■ **What to produce**
Go line by line through the records below. Copy whichever lines contain the string "button".

■ **The data**
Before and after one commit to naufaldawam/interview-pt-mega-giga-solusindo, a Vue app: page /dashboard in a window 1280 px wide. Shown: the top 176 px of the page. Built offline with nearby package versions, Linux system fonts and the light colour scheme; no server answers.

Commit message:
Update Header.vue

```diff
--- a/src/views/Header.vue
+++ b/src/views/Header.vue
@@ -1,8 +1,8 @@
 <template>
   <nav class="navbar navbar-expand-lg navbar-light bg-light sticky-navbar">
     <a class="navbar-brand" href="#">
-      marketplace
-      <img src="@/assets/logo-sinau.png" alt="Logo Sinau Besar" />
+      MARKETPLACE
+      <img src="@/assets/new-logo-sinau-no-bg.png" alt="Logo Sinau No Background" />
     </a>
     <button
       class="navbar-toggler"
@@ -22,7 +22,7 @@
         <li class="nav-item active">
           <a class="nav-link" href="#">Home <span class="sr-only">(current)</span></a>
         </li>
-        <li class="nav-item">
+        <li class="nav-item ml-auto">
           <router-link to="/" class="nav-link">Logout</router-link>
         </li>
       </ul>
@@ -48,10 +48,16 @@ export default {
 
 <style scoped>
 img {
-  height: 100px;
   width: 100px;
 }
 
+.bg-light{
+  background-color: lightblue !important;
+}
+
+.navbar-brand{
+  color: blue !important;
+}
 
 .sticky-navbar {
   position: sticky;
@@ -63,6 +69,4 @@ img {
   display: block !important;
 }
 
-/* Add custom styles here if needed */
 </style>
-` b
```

---

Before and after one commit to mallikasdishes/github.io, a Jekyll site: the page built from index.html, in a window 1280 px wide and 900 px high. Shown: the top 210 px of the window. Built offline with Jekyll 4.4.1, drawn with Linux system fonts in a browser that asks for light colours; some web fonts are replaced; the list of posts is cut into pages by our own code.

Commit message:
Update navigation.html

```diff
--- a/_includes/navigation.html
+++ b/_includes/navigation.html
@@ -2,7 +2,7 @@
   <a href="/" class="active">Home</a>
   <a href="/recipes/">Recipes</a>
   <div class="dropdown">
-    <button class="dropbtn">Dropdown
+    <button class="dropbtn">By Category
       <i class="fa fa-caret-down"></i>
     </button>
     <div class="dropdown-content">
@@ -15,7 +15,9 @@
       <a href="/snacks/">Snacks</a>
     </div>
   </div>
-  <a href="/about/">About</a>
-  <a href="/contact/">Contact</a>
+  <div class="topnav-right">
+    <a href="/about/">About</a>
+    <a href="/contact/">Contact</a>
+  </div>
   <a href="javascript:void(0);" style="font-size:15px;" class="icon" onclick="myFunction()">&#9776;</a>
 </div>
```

==

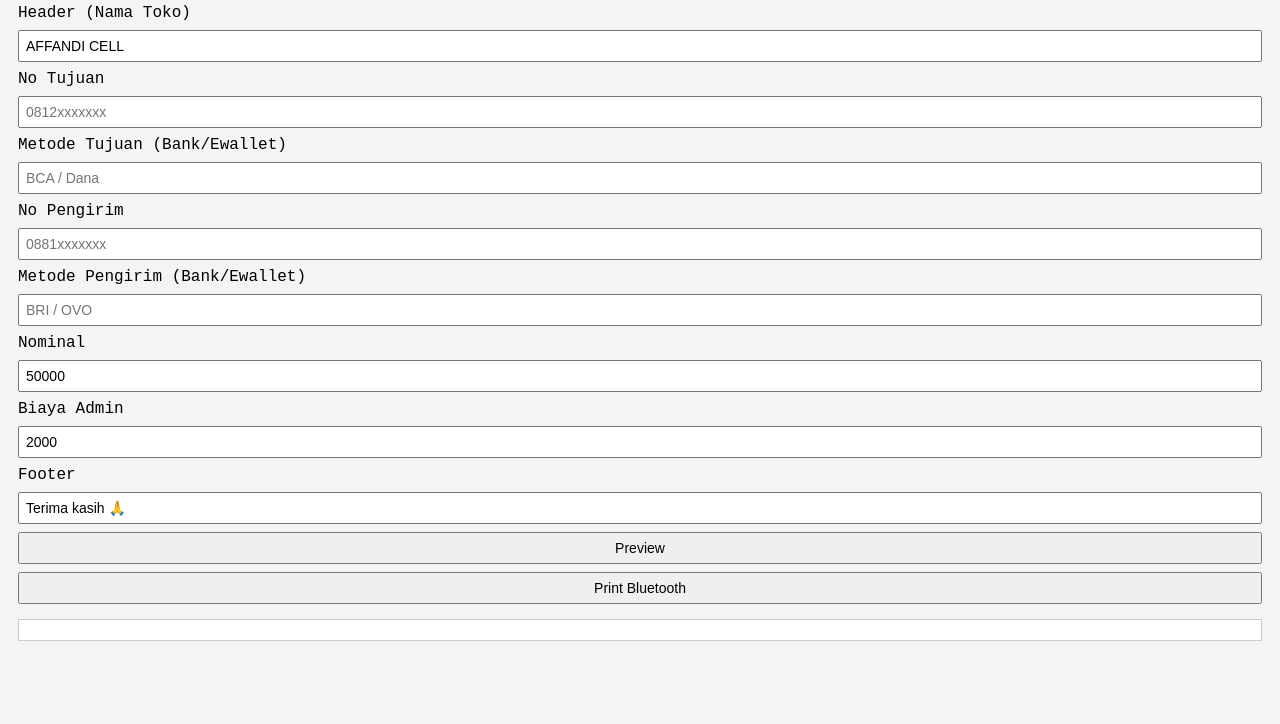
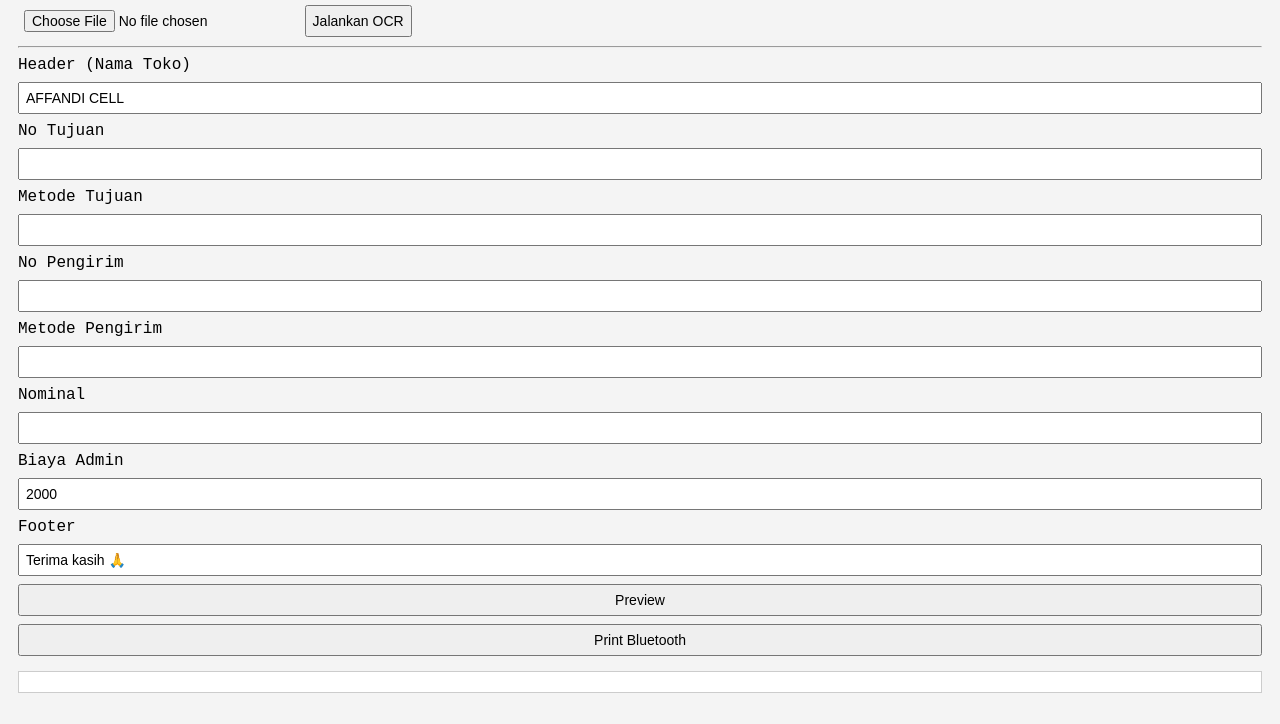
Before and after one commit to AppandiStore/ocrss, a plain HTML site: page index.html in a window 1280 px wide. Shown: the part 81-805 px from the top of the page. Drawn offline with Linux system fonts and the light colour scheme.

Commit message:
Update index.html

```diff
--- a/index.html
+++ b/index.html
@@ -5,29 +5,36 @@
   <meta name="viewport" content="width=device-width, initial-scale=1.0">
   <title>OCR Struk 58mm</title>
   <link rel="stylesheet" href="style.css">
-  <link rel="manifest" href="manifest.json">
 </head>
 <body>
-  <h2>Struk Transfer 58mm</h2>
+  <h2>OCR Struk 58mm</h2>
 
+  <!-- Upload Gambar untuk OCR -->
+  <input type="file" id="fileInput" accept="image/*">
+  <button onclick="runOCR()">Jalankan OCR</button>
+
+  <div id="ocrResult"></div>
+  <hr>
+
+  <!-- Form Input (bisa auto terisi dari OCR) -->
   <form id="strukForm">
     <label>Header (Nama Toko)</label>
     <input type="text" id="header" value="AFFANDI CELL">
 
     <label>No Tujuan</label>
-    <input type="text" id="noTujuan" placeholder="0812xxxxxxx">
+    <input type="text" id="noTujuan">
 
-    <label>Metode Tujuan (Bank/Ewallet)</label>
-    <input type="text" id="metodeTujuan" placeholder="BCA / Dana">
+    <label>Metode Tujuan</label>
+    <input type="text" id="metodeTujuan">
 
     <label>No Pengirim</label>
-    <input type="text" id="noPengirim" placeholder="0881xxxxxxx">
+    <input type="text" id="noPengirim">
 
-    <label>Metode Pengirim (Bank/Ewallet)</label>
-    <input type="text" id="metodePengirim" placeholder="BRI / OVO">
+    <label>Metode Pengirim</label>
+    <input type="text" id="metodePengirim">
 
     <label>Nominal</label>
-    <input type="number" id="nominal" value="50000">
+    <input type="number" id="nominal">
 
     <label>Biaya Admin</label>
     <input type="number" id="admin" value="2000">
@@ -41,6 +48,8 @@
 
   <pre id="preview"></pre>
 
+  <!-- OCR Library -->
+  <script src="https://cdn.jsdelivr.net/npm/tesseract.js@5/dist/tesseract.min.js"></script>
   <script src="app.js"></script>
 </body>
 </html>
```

■ **Output of the task**
     <button
-    <button class="dropbtn">Dropdown
+    <button class="dropbtn">By Category
     </button>
+  <button onclick="runOCR()">Jalankan OCR</button>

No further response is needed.